- [Exercise description] Below are some records. Say how many of their lines include the string "chars", giving only the number.

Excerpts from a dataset
┌──

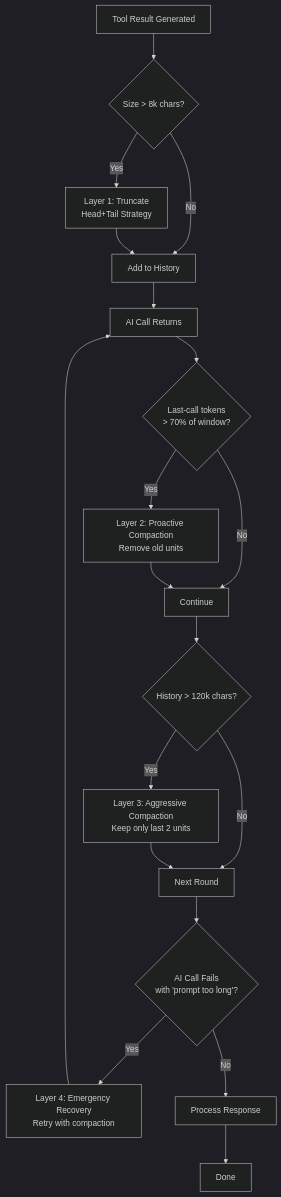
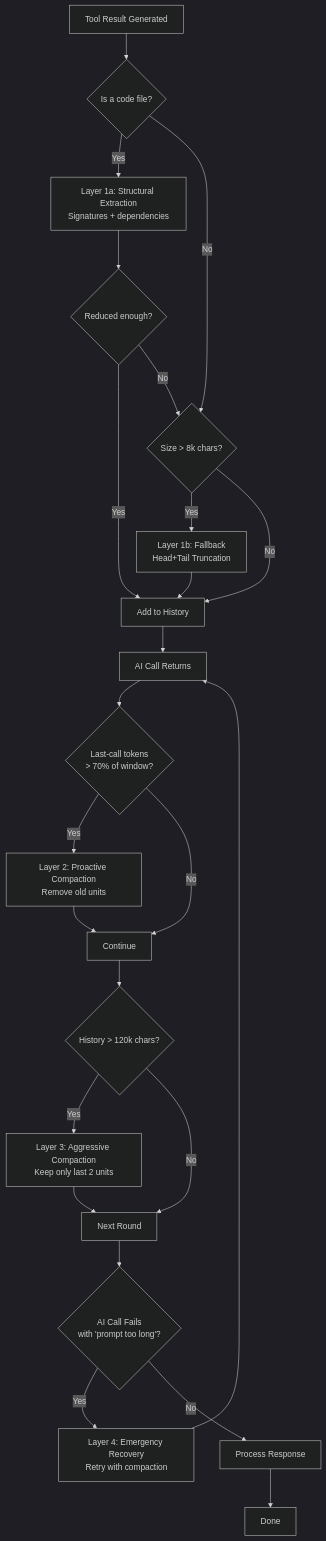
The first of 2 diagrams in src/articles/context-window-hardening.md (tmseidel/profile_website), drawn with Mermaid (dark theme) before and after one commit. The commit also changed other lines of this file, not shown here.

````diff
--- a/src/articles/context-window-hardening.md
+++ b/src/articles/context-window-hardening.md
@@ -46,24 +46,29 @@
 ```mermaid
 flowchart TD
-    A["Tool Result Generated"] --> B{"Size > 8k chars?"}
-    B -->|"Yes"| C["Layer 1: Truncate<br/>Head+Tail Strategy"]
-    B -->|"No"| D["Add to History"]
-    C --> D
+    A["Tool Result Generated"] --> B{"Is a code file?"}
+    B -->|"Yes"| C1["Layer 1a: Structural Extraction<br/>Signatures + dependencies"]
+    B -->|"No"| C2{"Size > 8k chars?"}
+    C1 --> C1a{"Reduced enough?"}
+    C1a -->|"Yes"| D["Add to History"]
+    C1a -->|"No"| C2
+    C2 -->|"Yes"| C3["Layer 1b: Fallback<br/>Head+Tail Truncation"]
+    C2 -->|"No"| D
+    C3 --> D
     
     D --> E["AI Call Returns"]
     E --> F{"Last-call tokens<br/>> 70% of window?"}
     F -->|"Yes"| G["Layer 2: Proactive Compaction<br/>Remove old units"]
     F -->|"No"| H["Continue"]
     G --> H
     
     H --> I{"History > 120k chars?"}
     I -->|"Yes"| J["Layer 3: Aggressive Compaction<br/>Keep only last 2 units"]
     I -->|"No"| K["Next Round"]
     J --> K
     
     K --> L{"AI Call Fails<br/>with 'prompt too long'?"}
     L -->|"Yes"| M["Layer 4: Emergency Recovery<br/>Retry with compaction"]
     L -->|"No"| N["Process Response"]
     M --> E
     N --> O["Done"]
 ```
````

└──

- [Written answer] 3